### Work instruction:
Pull every line that includes the word "with" from the data.

### Dataset records:
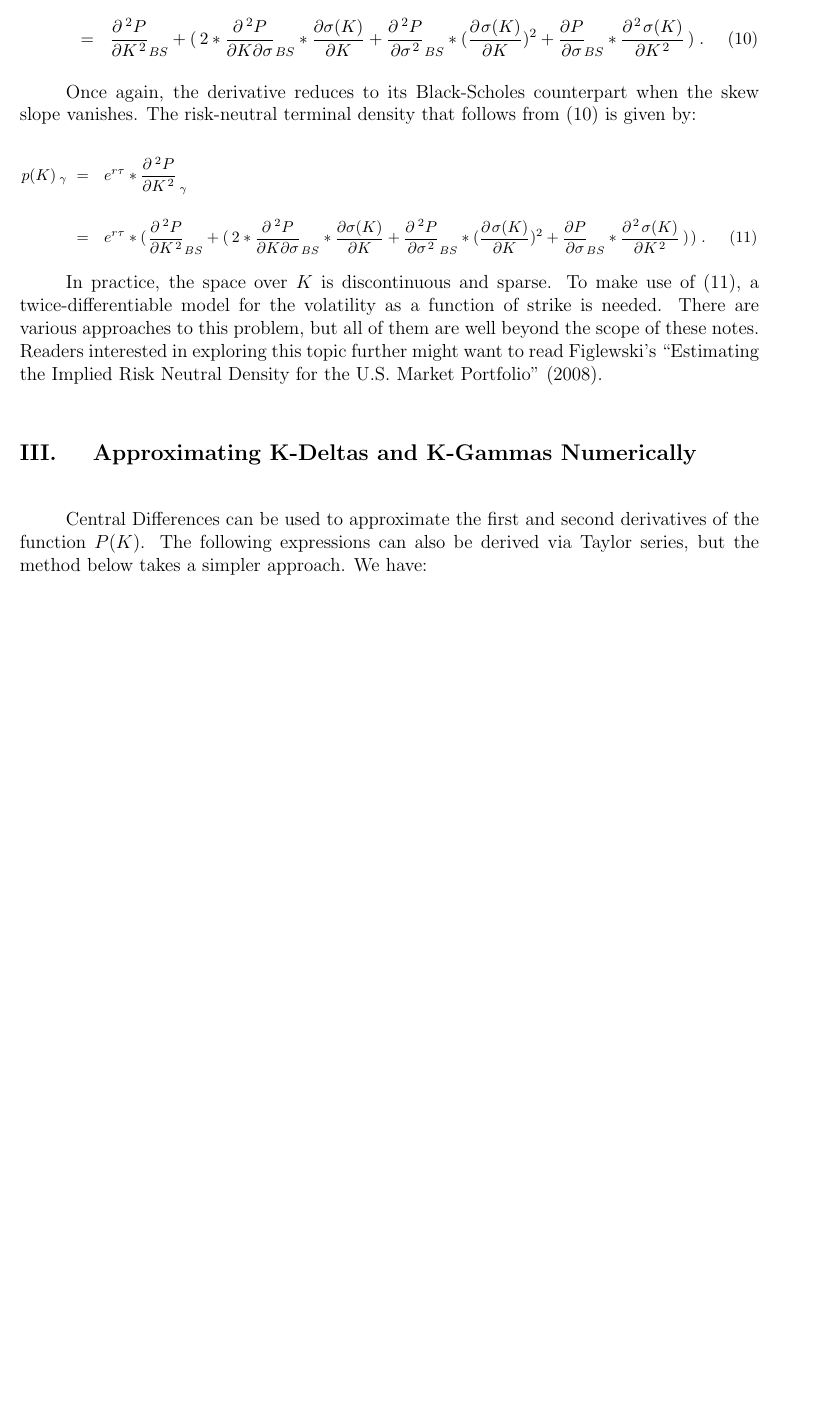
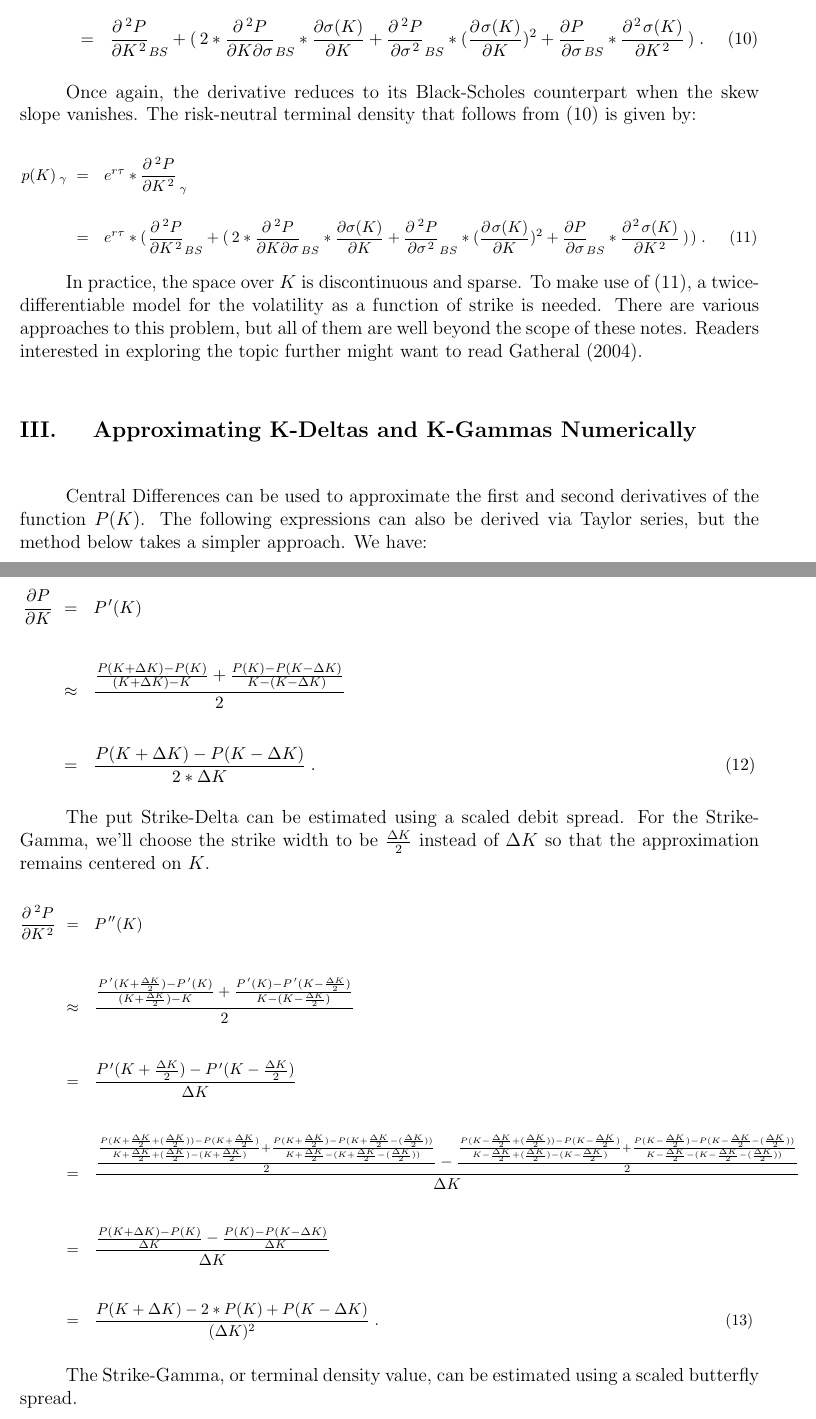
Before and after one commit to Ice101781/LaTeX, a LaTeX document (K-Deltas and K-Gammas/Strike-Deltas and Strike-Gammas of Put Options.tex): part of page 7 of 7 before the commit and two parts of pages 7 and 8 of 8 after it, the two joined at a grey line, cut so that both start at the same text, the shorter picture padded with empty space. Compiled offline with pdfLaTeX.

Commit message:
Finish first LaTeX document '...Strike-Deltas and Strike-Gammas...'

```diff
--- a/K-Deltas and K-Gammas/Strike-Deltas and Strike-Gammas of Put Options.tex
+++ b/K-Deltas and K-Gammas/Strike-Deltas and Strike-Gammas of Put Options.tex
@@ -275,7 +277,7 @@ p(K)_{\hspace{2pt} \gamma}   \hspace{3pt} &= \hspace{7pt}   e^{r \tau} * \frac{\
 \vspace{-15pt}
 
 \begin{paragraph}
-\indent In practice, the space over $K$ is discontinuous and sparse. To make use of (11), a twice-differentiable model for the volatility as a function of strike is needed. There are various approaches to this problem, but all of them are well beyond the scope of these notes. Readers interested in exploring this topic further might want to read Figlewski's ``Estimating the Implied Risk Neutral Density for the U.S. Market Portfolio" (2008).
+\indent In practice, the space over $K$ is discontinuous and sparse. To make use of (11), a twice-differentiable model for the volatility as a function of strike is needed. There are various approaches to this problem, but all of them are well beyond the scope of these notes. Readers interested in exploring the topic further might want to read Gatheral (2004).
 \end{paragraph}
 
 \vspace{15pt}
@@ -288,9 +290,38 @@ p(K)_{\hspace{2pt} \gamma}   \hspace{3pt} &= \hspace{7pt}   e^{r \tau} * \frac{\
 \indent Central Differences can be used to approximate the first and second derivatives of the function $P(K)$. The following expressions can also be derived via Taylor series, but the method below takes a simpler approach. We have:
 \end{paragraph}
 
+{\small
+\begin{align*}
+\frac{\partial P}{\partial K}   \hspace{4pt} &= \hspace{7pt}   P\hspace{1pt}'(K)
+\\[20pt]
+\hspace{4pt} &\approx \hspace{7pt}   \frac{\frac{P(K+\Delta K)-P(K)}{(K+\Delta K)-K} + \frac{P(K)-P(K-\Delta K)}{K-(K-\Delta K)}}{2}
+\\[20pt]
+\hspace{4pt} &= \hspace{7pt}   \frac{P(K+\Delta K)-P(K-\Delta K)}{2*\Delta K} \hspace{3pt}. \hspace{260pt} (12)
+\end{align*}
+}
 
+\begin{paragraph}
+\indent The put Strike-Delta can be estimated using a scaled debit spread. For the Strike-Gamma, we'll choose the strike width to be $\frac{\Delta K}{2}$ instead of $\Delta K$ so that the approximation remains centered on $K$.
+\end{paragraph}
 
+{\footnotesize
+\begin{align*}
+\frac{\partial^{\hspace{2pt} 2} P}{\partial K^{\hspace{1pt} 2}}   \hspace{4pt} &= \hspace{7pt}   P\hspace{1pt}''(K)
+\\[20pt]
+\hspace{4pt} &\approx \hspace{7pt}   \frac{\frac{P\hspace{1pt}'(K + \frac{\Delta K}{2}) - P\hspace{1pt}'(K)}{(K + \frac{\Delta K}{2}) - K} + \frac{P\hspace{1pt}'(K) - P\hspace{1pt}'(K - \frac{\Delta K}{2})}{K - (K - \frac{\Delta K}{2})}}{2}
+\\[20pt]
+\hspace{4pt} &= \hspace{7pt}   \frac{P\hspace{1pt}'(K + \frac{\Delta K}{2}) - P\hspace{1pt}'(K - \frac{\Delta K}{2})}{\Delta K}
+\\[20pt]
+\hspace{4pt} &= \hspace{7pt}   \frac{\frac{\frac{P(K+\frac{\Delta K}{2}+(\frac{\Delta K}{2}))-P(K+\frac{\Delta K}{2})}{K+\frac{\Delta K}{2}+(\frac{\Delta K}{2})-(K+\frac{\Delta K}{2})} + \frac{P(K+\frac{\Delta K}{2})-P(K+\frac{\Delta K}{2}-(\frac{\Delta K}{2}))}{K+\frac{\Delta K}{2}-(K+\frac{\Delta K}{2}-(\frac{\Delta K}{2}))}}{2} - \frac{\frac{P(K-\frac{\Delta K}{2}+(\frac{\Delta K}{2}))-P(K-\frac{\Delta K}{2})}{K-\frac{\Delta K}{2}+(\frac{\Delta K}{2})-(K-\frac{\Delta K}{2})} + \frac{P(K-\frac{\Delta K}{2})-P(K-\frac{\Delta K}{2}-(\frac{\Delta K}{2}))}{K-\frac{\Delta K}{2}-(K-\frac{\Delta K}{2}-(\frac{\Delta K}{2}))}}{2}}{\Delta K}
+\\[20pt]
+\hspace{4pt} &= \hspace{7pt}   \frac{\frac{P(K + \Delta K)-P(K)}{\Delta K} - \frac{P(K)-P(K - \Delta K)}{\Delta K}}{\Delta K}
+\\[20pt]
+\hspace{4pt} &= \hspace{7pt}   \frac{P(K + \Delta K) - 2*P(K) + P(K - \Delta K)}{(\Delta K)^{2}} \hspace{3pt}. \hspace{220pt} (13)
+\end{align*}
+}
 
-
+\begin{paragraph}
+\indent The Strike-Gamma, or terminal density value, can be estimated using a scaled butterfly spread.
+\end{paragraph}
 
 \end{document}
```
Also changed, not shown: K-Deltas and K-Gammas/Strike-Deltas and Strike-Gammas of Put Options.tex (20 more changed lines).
...
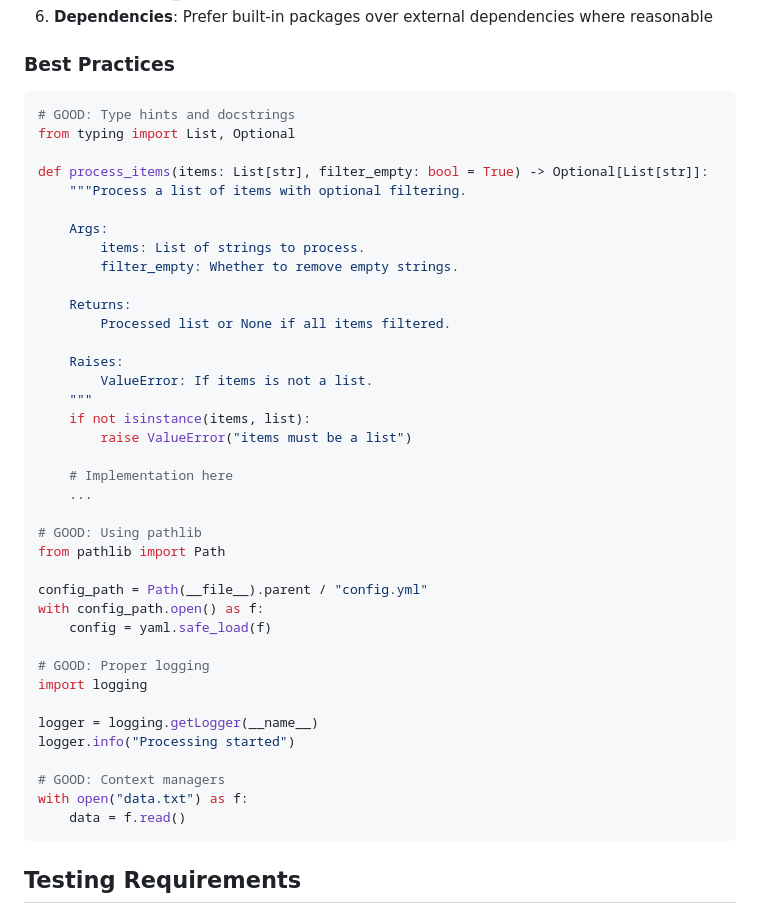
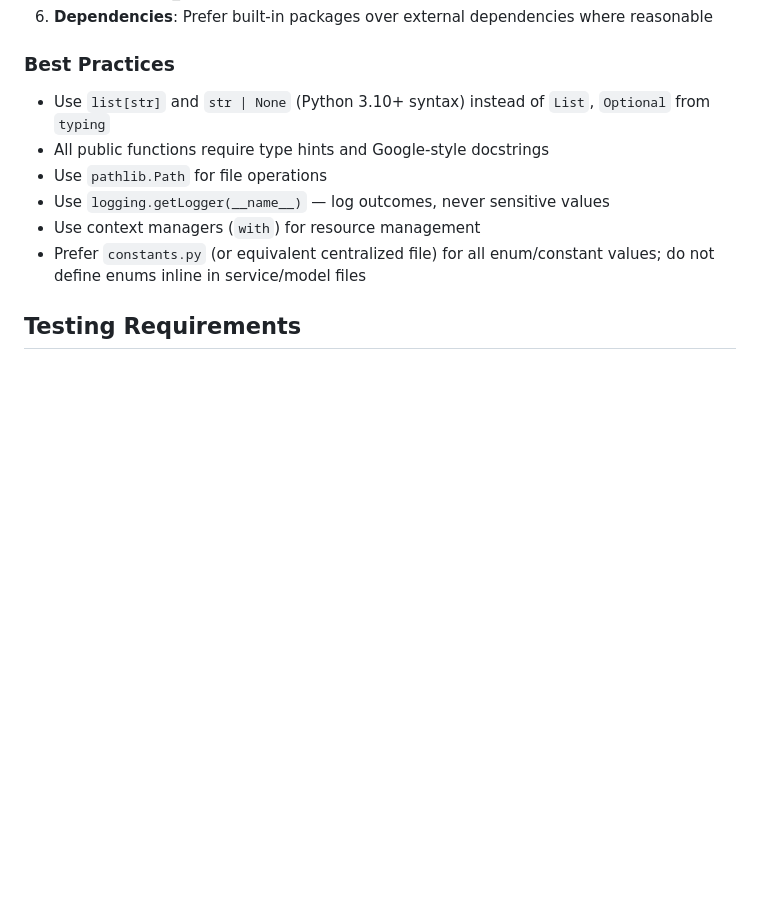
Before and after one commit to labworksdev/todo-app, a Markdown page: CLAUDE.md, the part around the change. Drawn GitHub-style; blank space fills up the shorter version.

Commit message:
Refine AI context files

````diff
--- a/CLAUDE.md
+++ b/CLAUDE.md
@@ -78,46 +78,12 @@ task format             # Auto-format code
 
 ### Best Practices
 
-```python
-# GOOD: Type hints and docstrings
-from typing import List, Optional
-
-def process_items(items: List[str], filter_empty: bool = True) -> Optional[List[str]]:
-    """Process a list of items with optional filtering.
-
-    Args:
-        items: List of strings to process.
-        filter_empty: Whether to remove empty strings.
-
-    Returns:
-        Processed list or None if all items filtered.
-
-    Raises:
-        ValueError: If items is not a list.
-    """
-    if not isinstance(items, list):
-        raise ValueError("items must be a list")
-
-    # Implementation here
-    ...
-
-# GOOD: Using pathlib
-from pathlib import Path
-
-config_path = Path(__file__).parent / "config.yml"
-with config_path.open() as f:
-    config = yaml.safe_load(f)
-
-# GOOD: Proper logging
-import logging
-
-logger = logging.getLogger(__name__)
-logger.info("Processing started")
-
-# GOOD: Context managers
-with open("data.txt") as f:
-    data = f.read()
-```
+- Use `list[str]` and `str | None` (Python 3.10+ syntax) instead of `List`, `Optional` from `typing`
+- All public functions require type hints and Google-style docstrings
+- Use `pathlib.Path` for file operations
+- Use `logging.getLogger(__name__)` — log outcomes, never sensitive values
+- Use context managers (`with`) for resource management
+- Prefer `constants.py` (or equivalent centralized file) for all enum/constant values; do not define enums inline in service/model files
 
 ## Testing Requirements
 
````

### Result:
Before and after one commit to Ice101781/LaTeX, a LaTeX document (K-Deltas and K-Gammas/Strike-Deltas and Strike-Gammas of Put Options.tex): part of page 7 of 7 before the commit and two parts of pages 7 and 8 of 8 after it, the two joined at a grey line, cut so that both start at the same text, the shorter picture padded with empty space. Compiled offline with pdfLaTeX.
-    """Process a list of items with optional filtering.
-with config_path.open() as f:
-with open("data.txt") as f:
+- Use context managers (`with`) for resource management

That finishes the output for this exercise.